● **TRY IT**
Number of lines with "white" in the listing: report it, and nothing else.

*** Begin section ***

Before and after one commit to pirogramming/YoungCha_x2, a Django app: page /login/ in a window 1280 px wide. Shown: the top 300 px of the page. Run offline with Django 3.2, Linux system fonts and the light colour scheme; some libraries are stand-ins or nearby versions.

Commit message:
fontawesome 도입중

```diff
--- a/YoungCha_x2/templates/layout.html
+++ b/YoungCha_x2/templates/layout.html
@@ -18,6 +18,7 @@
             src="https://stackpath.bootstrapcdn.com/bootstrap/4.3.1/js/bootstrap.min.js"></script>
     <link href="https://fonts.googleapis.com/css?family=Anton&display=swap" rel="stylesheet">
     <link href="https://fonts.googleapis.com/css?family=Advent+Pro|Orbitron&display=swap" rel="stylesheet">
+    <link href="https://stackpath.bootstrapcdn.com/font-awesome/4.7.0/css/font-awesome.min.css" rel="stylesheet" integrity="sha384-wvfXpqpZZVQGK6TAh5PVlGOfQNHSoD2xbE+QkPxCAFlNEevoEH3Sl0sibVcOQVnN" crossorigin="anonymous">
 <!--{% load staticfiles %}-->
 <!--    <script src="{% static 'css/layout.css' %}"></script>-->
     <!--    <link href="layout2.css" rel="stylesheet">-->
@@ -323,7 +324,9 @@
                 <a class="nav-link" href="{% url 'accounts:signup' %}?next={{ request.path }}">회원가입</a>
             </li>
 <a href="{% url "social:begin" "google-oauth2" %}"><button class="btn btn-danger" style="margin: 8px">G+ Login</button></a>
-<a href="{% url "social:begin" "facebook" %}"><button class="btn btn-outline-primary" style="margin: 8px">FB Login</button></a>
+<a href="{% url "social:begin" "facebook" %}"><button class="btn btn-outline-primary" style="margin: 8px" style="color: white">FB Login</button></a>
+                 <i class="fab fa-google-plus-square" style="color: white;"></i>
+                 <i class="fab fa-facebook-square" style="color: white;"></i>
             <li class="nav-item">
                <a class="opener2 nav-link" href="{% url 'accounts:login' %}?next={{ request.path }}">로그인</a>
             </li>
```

*** End section ***

● **EXPECTED ANSWER**
3